What is this long-lived challenge? And what are the simple solutions?
In addition to answering incoming calls, front desk staff are usually responsible for welcoming any visitors to a company or office. They sit at or near the front door; they’re seen by everyone that arrives. In fact, it isn’t only visitors that see them but all the staff that come and go during the day.
And just like any entranceway or foyer, people tend to stop. Perhaps it’s to get themselves organized before they leave or go into a meeting. Or maybe it’s to have a quick conversation with someone or to answer a call on their cellphone.
Whatever the reason, they completely forget that they are at the front desk. They speak at full volume, laugh loudly, sometimes even yell. This is a tremendous distraction for front desk staff … and the client on the phone.
I’ll admit that I’ve done this myself. Even though I’ve been that front desk person, I still forget to remain considerate while saying goodbye to someone or ending a conversation. I always appreciate any reminder to be quiet and so will everyone else. Here are solutions – which can be used in any workspace – to help accomplish this.
Create a Stop Sign
This is a very inexpensive way to alert people gathered around your desk that you are on the phone. You can use red construction paper, or work with red markers or paint. Put the sign on a popsicle stick or something similar. Create a friendly but firm message to write on the sign. Perhaps, “Shhhhh – our customers are speaking with us on the phone!” or “Quiet, please. I’m speaking with customers on the phone.” As soon as the noise begins, raise your stop sign. Wave it if necessary. Use it to get the attention of those doing the loud talking. They’ll appreciate the reminder and move away from your desk.
Add Colourful Technology
Any phone can be connected to a bright light, often red. When this light is on, people approaching you or gathered around your desk, know you are speaking to a client.

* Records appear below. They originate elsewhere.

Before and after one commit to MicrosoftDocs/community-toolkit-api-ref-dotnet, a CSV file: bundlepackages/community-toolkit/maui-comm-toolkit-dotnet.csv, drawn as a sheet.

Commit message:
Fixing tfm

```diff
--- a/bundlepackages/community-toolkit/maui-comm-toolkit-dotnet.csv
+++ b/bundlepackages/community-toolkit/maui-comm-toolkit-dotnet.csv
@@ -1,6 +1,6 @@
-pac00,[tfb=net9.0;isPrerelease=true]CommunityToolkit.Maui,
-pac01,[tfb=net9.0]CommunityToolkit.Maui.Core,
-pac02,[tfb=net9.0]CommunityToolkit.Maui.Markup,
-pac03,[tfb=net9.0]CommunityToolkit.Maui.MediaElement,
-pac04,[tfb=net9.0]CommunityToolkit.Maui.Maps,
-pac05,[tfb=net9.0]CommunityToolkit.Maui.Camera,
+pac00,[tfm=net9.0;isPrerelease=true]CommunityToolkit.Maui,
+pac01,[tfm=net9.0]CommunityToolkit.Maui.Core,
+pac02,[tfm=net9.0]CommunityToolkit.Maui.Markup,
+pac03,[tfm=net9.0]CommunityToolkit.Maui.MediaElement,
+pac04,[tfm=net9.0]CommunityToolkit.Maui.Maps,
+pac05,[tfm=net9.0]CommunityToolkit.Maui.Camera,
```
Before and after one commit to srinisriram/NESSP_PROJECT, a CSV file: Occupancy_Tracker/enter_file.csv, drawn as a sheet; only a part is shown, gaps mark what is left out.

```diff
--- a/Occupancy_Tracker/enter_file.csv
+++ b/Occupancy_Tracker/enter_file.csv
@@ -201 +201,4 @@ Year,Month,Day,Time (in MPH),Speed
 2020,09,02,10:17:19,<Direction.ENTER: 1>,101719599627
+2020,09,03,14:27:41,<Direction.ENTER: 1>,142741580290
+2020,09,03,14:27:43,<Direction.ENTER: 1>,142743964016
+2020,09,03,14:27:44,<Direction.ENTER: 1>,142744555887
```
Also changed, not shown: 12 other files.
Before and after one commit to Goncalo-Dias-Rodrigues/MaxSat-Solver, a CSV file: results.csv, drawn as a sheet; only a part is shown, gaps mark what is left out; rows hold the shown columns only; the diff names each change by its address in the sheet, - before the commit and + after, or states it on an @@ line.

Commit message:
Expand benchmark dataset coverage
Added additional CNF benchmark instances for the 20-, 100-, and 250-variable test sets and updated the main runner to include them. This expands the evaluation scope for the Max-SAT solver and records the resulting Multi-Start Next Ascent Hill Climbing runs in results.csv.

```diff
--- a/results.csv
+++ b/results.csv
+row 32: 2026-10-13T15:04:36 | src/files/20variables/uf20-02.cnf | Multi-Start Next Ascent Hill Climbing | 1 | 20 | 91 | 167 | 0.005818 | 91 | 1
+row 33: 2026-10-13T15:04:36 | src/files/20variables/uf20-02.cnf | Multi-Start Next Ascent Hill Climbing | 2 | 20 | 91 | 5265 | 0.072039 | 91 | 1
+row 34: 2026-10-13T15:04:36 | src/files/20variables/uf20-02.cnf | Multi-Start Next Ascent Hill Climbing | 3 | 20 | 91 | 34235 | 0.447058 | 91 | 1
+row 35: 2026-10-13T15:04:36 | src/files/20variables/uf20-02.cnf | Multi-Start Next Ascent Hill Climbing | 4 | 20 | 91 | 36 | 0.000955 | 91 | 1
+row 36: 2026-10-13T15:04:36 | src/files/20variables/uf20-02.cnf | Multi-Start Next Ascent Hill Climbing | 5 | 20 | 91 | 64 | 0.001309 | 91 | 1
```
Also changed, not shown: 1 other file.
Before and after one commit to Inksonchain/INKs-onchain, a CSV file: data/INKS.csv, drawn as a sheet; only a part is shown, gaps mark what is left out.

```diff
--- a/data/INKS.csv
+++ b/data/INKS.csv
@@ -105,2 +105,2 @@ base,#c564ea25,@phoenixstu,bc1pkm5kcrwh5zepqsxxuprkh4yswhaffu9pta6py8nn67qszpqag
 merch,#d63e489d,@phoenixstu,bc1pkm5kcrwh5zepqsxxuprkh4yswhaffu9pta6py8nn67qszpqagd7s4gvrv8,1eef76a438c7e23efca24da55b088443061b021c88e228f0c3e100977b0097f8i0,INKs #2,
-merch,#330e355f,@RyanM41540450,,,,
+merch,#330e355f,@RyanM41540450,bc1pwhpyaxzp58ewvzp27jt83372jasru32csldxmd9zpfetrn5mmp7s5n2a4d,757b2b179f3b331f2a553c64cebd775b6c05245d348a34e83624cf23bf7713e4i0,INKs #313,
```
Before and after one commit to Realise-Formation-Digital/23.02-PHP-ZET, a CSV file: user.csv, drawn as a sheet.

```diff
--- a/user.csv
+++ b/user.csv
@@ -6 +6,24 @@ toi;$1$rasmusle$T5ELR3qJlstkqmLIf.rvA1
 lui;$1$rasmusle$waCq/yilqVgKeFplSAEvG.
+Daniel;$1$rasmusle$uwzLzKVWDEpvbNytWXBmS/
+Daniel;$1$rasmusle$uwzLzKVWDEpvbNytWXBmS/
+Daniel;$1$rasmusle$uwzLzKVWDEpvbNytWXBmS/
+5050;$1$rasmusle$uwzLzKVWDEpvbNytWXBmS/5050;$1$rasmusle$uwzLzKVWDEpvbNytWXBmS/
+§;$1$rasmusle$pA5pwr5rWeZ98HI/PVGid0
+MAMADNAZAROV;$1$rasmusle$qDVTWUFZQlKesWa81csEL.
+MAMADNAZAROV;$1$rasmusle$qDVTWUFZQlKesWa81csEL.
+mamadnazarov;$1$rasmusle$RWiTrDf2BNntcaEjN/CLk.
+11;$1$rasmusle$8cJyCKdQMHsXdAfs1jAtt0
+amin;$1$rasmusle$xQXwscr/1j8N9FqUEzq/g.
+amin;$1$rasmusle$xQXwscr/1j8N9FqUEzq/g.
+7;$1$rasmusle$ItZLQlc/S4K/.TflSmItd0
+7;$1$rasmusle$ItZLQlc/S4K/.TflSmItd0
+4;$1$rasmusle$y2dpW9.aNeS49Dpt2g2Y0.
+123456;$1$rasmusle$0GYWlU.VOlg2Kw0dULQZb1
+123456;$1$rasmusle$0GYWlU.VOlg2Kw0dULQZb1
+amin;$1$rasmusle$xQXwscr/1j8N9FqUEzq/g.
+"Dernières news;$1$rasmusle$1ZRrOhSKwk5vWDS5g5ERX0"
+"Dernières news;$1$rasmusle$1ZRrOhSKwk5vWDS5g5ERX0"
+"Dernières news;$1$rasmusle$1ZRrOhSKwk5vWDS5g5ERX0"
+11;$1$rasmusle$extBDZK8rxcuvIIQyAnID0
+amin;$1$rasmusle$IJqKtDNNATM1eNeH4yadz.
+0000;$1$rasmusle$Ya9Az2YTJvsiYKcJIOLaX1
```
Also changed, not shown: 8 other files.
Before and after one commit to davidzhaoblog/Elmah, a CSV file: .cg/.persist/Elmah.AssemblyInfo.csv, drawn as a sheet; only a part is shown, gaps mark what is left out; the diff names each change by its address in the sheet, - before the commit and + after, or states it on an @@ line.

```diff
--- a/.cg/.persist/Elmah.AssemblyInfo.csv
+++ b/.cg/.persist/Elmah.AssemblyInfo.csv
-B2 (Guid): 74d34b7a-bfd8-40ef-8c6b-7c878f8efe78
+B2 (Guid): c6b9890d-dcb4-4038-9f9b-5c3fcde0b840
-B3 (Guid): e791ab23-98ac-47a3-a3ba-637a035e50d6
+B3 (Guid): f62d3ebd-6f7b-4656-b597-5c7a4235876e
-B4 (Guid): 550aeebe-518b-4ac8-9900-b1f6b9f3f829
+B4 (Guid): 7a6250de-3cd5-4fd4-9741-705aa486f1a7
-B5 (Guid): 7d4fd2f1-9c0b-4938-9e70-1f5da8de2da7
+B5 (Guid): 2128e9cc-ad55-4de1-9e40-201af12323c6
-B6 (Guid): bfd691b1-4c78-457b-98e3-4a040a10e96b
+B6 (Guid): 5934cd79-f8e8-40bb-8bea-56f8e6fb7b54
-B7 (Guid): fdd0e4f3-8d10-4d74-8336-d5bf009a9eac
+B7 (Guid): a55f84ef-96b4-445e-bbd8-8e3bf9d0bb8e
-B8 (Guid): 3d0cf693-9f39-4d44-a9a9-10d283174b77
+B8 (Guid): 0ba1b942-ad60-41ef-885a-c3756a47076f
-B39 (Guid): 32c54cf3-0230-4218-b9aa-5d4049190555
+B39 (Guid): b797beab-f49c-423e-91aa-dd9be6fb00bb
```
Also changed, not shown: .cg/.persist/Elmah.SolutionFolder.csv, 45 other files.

BusyBuddy is one of the models available, but there are others to choose from as well.
Perhaps you’ve used or encountered other solutions? Do share below in the comment section. I’ll share all new ideas in upcoming webinars with my clients.